  8. ^ a b c "Former Vice President Joe Biden endorses U.S. Senate hopeful Jacky Rosen". Reno Gazette-Journal. Retrieved May 23, 2018.
  9. ^ "Democrat Jacky Rosen launches bid for Rep. Heck's House seat". Reno Gazette-Journal. January 26, 2016. Retrieved November 9, 2016.
  10. ^ Botkin, Ben (June 14, 2016). "GOP taps Tarkanian over Roberson in 3rd Congressional District primary". Las Vegas Review-Journal. Retrieved November 9, 2016.
  11. ^ "Democrat Jacky Rosen Wins in Nevada's 3rd District". Roll Call. November 9, 2016. Retrieved November 9, 2016.
  12. ^ "Committees and Caucuses". Congresswoman Jacky Rosen. Retrieved August 13, 2018.
  13. ^ "Members". Congressional Asian Pacific American Caucus. Retrieved May 17, 2018.
  14. ^ "115th Congress". Women's Congressional Policy Institute. Retrieved August 13, 2018.
  15. ^ "Barack and Michelle Obama just endorsed nearly 100 midterm candidates". NBC News. Retrieved August 2, 2018.
  16. ^ Hagen, Lisa (July 13, 2018). "Jacky Rosen hits Dean Heller over health care in first negative ad". TheHill. Retrieved August 2, 2018.
  17. ^ a b Schoen, Jacob Pramuk, John W. (September 20, 2018). "Trump jumps into the Nevada Senate race — ground zero in the midterm debate over Obamacare". CNBC. Retrieved September 21, 2018.
  18. ^ "Jacky Rosen's Historic 2018 US Senate Bid". Smart Politics. 2017-07-27. Retrieved 2018-11-26.
  19. ^ "Nevada - Full Senate results". www.cnn.com.
  20. ^ "Nevada Democratic Senate candidate Jacky Rosen is making a bet that she can run on immigration — and win". Vox. Retrieved October 30, 2018.
  21. ^ a b c d DeHaven, James. "Meet Jacky Rosen, the congressional newcomer hoping to help Democrats retake U.S. Senate". Reno Gazette Journal. Retrieved November 5, 2018.
  22. ^ "The ex-synagogue president who could decide Senate control". POLITICO. Retrieved October 30, 2018.
  23. ^ Bycoffe, Aaron (January 30, 2017). "Tracking Congress In The Age Of Trump". FiveThirtyEight. Retrieved October 30, 2018.
  24. ^ "The Voter's Self Defense System". Vote Smart. Retrieved October 30, 2018.
  25. ^ "Health care a key element of Jacky Rosen's run for Senate". Las Vegas Review-Journal. August 25, 2018. Retrieved October 26, 2018.
  26. ^ "Nevada's Jacky Rosen's new ad shows latest Democratic push for health care in 2018". Retrieved October 26, 2018.
  27. ^ "House votes to make individual tax cuts permanent". POLITICO. Retrieved October 30, 2018.
  28. ^ "Jacky Rosen, U.S. Congress". geni_family_tree.
  29. ^ "Jacky Rosen for Senate". Jacky Rosen for Senate. Retrieved December 3, 2017.
  30. ^ "Congressional candidate Jacky Rosen talks issues from health care to national security". Las Vegas Sun. April 20, 2016. Retrieved November 9, 2016.
  31. ^ "Jewish congresswoman Jacky Rosen announces run for Nevada Senate seat". Jewish Telegraphic Agency. July 6, 2017. Retrieved June 12, 2018.
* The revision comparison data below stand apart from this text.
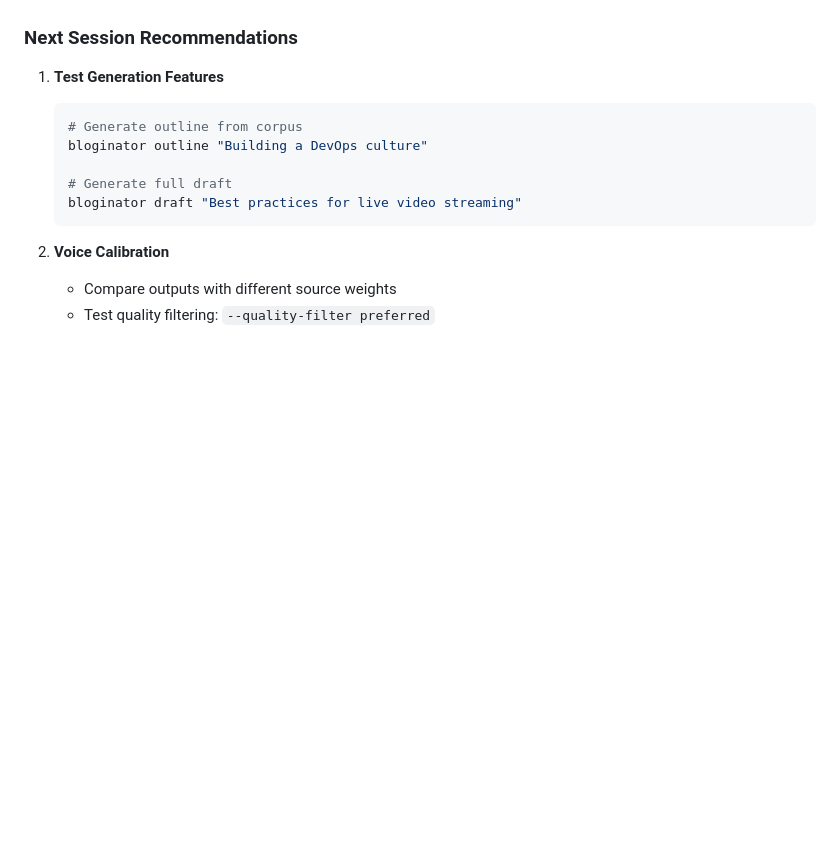
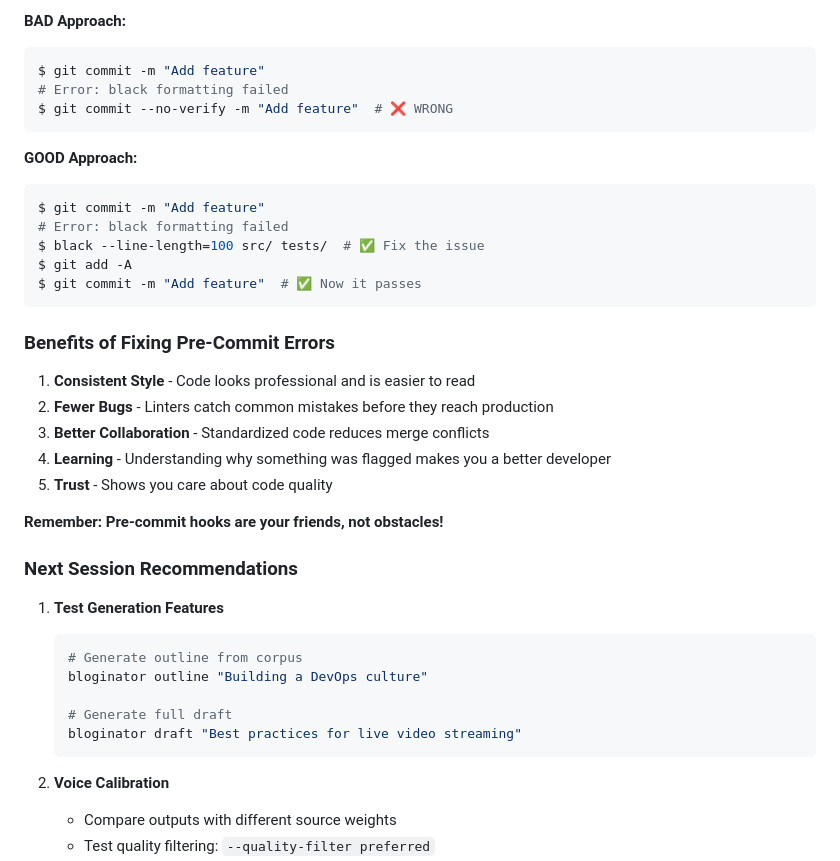
Before and after one commit to bordenet/bloginator, a Markdown page: CLAUDE.md, the part around one of its changes. GitHub-like rendering; blank space fills up the shorter version.

````diff
--- a/CLAUDE.md
+++ b/CLAUDE.md
@@ -498,3 +569,29 @@ bloginator search .bloginator/chroma "kubernetes devops" -n 10
+**BAD Approach:**
+```bash
+$ git commit -m "Add feature"
+# Error: black formatting failed
+$ git commit --no-verify -m "Add feature"  # ❌ WRONG
+```
+
+**GOOD Approach:**
+```bash
+$ git commit -m "Add feature"
+# Error: black formatting failed
+$ black --line-length=100 src/ tests/  # ✅ Fix the issue
+$ git add -A
+$ git commit -m "Add feature"  # ✅ Now it passes
+```
+
+### Benefits of Fixing Pre-Commit Errors
+
+1. **Consistent Style** - Code looks professional and is easier to read
+2. **Fewer Bugs** - Linters catch common mistakes before they reach production
+3. **Better Collaboration** - Standardized code reduces merge conflicts
+4. **Learning** - Understanding why something was flagged makes you a better developer
+5. **Trust** - Shows you care about code quality
+
+**Remember: Pre-commit hooks are your friends, not obstacles!**
+
 ### Next Session Recommendations
 
 1. **Test Generation Features**
````
Also changed, not shown: other parts of CLAUDE.md (+71 -0 lines).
External links[edit]

U.S. House of Representatives
Preceded by
Joe Heck
Member of the U.S. House of Representatives
from Nevada's 3rd congressional district

2017–present
Succeeded by
Susie Lee
Elect
Party political offices
Preceded by
Shelley Berkley
Democratic nominee for U.S. Senator from Nevada
(Class 1)
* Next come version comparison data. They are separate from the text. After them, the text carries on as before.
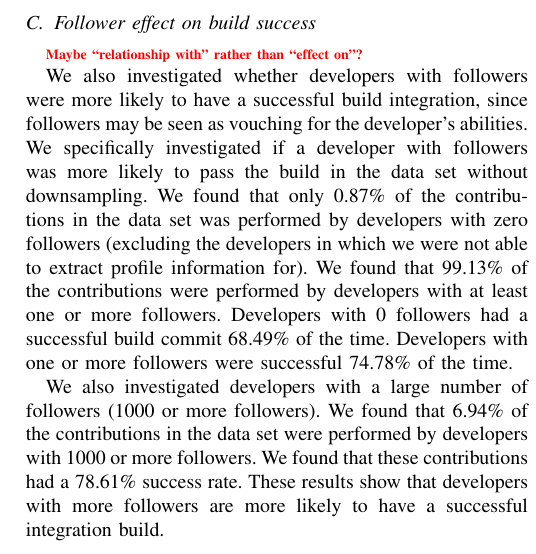
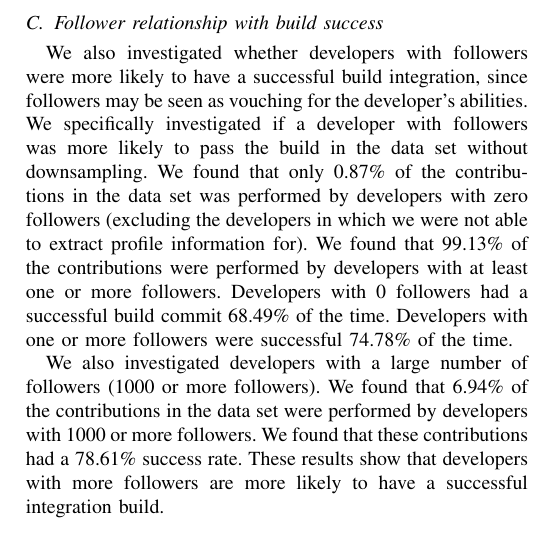
Before and after one commit to mausotog/MSRChallenge2017, a LaTeX paper (Paper/MSRChallenge2017.tex): part of one column of page 4 of 5, cut so that both start at the same text. Compiled offline with pdfLaTeX.

Commit message:
addressed subsection title

```diff
--- a/Paper/MSRChallenge2017.tex
+++ b/Paper/MSRChallenge2017.tex
@@ -813,9 +813,7 @@ likely to have a successful build integration than non-core team members.
 
 
 
-\subsection{Follower effect on build success}
-
-\todo{Maybe ``relationship with'' rather than ``effect on''?}
+\subsection{Follower relationship with build success}
 
 We also investigated whether developers with followers were more likely to have a
 successful build integration, since followers may be seen as vouching for
```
2018
Most recent
U.S. Senate
Preceded by
Dean Heller
United States Senator (Class 1) from Nevada
Taking office 2019
Served alongside: Catherine Cortez Masto
Elect
Current U.S. order of precedence (ceremonial)
Preceded by
Francis Rooney
United States Representatives by seniority
412th
Succeeded by
John Rutherford